Tropospheric Rossby Wave Breaking and the SAM
Published Web Locationhttps://doi.org/10.1175/2010JCLI4009.1
An objective analysis of tropospheric anticyclonic- and cyclonic-breaking Rossby waves is performed for the Southern Hemisphere in austral summer (December–February) of 1979–2009. The climatology of both anticyclonic and cyclonic Rossby wave breaking (RWB) frequency is presented. The frequency of anticyclonic RWB is highest in an extended region of the Eastern Hemisphere on the anticyclonic side of the jet, while that of cyclonic RWB is highest on the cyclonic side of the jet. A composite analysis of anticyclonic and cyclonic RWB shows how they contribute to a positive and negative southern annual mode (SAM) index, respectively.
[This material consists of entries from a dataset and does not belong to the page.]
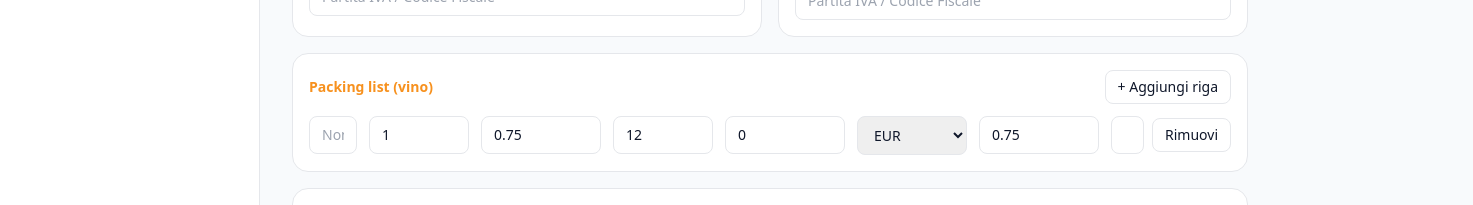
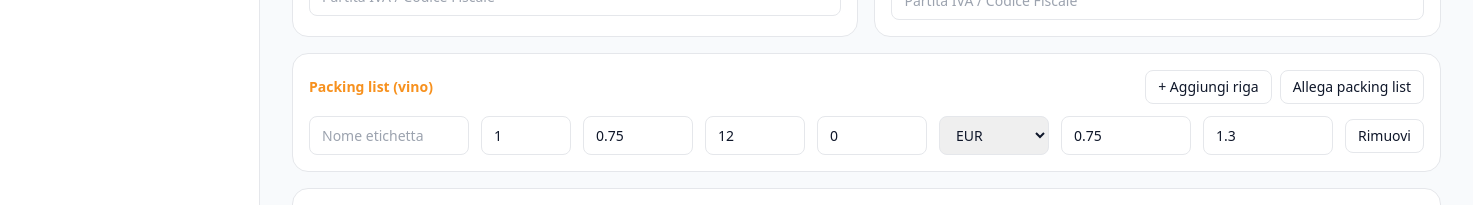
Before and after one commit to SPST-WINE/spst-dashboard, a Next.js app: page /dashboard/nuova/vino in a window 1280 px wide. Shown: the part 513-718 px from the top of the page, 1473 px wide, since content can reach past the window. Built offline with nearby package versions, Linux system fonts and the light colour scheme; no server answers.

Commit message:
Update PackingListVino.tsx

```diff
--- a/components/nuova/PackingListVino.tsx
+++ b/components/nuova/PackingListVino.tsx
@@ -1,40 +1,45 @@
 // components/nuova/PackingListVino.tsx
 'use client';
+import * as React from 'react';
 
-import * as React from 'react';
+export type Valuta = 'EUR' | 'USD' | 'GBP';
 
 export type RigaPL = {
   etichetta: string;
   bottiglie: number;
-  formato_litri: number;   // 0.75, 1.5, ecc.
-  gradazione: number;      // %
-  prezzo: number;          // prezzo per bottiglia
-  valuta: 'EUR' | 'USD' | 'GBP';
-  peso_netto_bott: number; // kg per bottiglia
-  peso_lordo_bott: number; // kg per bottiglia
+  formato_litri: number;
+  gradazione: number;
+  prezzo: number;
+  valuta: Valuta;
+  peso_netto_bott: number;
+  peso_lordo_bott: number;
 };
 
 type Props = {
   value: RigaPL[];
   onChange: (rows: RigaPL[]) => void;
+  onPickFile?: (file?: File) => void; // opzionale: “Allega packing list”
 };
 
 const ORANGE = '#f7911e';
 const inputCls =
   'w-full rounded-lg border px-3 py-2 text-sm outline-none focus:border-[#1c3e5e]';
 
-export default function PackingListVino({ value, onChange }: Props) {
-  const rows = value;
+export default function PackingListVino({ value, onChange, onPickFile }: Props) {
+  const rows = value ?? [];
 
-  const set =
-    (i: number) =>
-    <K extends keyof RigaPL>(k: K, v: RigaPL[K]) => {
-      const next = [...rows];
-      next[i] = { ...next[i], [k]: v };
-      onChange(next);
-    };
+  const toNum = (s: string) => {
+    const n = parseFloat(String(s).replace(',', '.'));
+    return Number.isFinite(n) ? n : 0;
+  };
 
-  const addRow = () =>
+  const update = <K extends keyof RigaPL>(i: number, k: K, v: RigaPL[K]) => {
+    const next = rows.slice();
+    next[i] = { ...next[i], [k]: v } as RigaPL;
+    onChange(next);
+  };
+
+  const addRow = () => {
     onChange([
       ...rows,
       {
@@ -48,38 +53,38 @@ export default function PackingListVino({ value, onChange }: Props) {
         peso_lordo_bott: 1.3,
       },
     ]);
+  };
 
-  const removeRow = (i: number) => {
-    const next = rows.slice();
-    next.splice(i, 1);
-    onChange(next.length ? next : [
-      {
-        etichetta: '',
-        bottiglie: 1,
-        formato_litri: 0.75,
-        gradazione: 12,
-        prezzo: 0,
-        valuta: 'EUR',
-        peso_netto_bott: 0.75,
-        peso_lordo_bott: 1.3,
-      },
-    ]);
-  };
+  const remove = (i: number) => onChange(rows.filter((_, idx) => idx !== i));
+
+  const onPick = (e: React.ChangeEvent<HTMLInputElement>) =>
+    onPickFile?.(e.target.files?.[0] ?? undefined);
 
   return (
     <div className="rounded-2xl border bg-white p-4">
-      <div className="mb-3 flex items-center justify-between">
+      <div className="mb-3 flex items-center justify-between gap-3">
         <h3 className="text-sm font-semibold" style={{ color: ORANGE }}>
           Packing list (vino)
         </h3>
+
         <div className="flex items-center gap-2">
           <button
             type="button"
             onClick={addRow}
-            className="rounded-lg border px-3 py-1.5 text-sm hover:bg-slate-50"
+            className="rounded-lg border bg-white px-3 py-1.5 text-sm hover:bg-slate-50"
           >
             + Aggiungi riga
           </button>
+
+          <label className="inline-flex cursor-pointer items-center rounded-lg border px-3 py-1.5 text-sm hover:bg-slate-50">
+            Allega packing list
+            <input
+              type="file"
+              accept="application/pdf"
+              className="hidden"
+              onChange={onPick}
+            />
+          </label>
         </div>
       </div>
 
@@ -87,91 +92,88 @@ export default function PackingListVino({ value, onChange }: Props) {
         {rows.map((r, i) => (
           <div
             key={i}
-            className="grid gap-3 md:grid-cols-[2fr_100px_120px_100px_120px_110px_120px_120px] items-start"
+            className="grid gap-3 md:grid-cols-[minmax(160px,1fr)_90px_110px_100px_110px_110px_130px_130px_auto]"
           >
+            {/* Etichetta */}
             <input
               className={inputCls}
-              placeholder="Nome Etichetta"
+              placeholder="Nome etichetta"
               value={r.etichetta}
-              onChange={(e) => set(i)('etichetta', e.target.value)}
+              onChange={(e) => update(i, 'etichetta', e.target.value)}
             />
 
+            {/* Bottiglie */}
             <input
               className={inputCls}
-              placeholder="Qt."
-              type="number"
-              min={0}
+              placeholder="1"
+              inputMode="numeric"
               value={r.bottiglie}
-              onChange={(e) => set(i)('bottiglie', Number(e.target.value))}
+              onChange={(e) =>
+                update(i, 'bottiglie', Math.max(1, Math.trunc(toNum(e.target.value))))
+              }
             />
 
+            {/* Formato (L) */}
             <input
               className={inputCls}
-              placeholder="Formato (L)"
-              type="number"
-              step="0.01"
-              min={0}
+              placeholder="0,75"
+              inputMode="decimal"
               value={r.formato_litri}
-              onChange={(e) => set(i)('formato_litri', Number(e.target.value))}
+              onChange={(e) => update(i, 'formato_litri', toNum(e.target.value))}
             />
 
+            {/* Gradazione % */}
             <input
               className={inputCls}
-              placeholder="Grad. %"
-              type="number"
-              step="0.1"
-              min={0}
+              placeholder="12"
+              inputMode="decimal"
               value={r.gradazione}
-              onChange={(e) => set(i)('gradazione', Number(e.target.value))}
+              onChange={(e) => update(i, 'gradazione', toNum(e.target.value))}
             />
 
+            {/* Prezzo */}
             <input
               className={inputCls}
-              placeholder="Prezzo"
-              type="number"
-              step="0.01"
-              min={0}
+              placeholder="0"
+              inputMode="decimal"
               value={r.prezzo}
-              onChange={(e) => set(i)('prezzo', Number(e.target.value))}
+              onChange={(e) => update(i, 'prezzo', toNum(e.target.value))}
             />
 
+            {/* Valuta */}
             <select
               className={inputCls}
               value={r.valuta}
-              onChange={(e) =>
-                set(i)('valuta', e.target.value as RigaPL['valuta'])
-              }
+              onChange={(e) => update(i, 'valuta', e.target.value as Valuta)}
             >
               <option value="EUR">EUR</option>
               <option value="USD">USD</option>
               <option value="GBP">GBP</option>
             </select>
 
+            {/* Peso netto (kg) */}
             <input
               className={inputCls}
-              placeholder="Peso netto (kg)"
-              type="number"
-              step="0.01"
-              min={0}
+              placeholder="0,75"
+              inputMode="decimal"
               value={r.peso_netto_bott}
-              onChange={(e) => set(i)('peso_netto_bott', Number(e.target.value))}
+              onChange={(e) => update(i, 'peso_netto_bott', toNum(e.target.value))}
             />
 
-            <div className="flex items-center gap-2">
-              <input
-                className={inputCls + ' flex-1'}
-                placeholder="Peso lordo (kg)"
-                type="number"
-                step="0.01"
-                min={0}
-                value={r.peso_lordo_bott}
-                onChange={(e) =>
-                  set(i)('peso_lordo_bott', Number(e.target.value))
-                }
-              />
+            {/* Peso lordo (kg) */}
+            <input
+              className={inputCls}
+              placeholder="1,3"
+              inputMode="decimal"
+              value={r.peso_lordo_bott}
+              onChange={(e) => update(i, 'peso_lordo_bott', toNum(e.target.value))}
+            />
+
+            {/* Azioni */}
+            <div className="flex items-center">
               <button
                 type="button"
-                onClick={() => removeRow(i)}
+                onClick={() => remove(i)}
                 className="rounded-lg border px-3 py-1.5 text-sm hover:bg-slate-50"
               >
                 Rimuovi
@@ -179,6 +181,12 @@ export default function PackingListVino({ value, onChange }: Props) {
             </div>
           </div>
         ))}
+
+        {rows.length === 0 && (
+          <div className="text-sm text-slate-500">
+            Nessuna riga. Aggiungi una riga per iniziare.
+          </div>
+        )}
       </div>
     </div>
   );
```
The time series of austral summer anticyclonic RWB occurrence has a trend that closely matches the trend in the SAM index.
Regions of RWB that are significantly correlated with the SAM index are objectively determined. Even though several such regions are identified, only two regions (anticyclonic and cyclonic) covering 17% of the area of the hemisphere are required in a linear regression model of the SAM index. The anticyclonic RWB region is zonally extended at 45°S and explains 78% of the variability of the summer-mean SAM index. The cyclonic region is located at high latitudes somewhat decoupled from the jet, in the longitudinal sector of the Indian Ocean. On synoptic time scales, transitions of the SAM index respond to RWB without time lag.
ENSO cycles present an interesting zonal asymmetry to the distribution of Southern Hemispheric RWB in the central Pacific. Anticyclonic RWB is increased in the tropical/subtropical central Pacific during La Niña compared to El Niño. This increase is related to the strong local decrease in zonal wind. At the same time, anticyclonic RWB outside the central Pacific is increased in frequency poleward and decreased in frequency equatorward of 42°S, corresponding to a positive SAM index.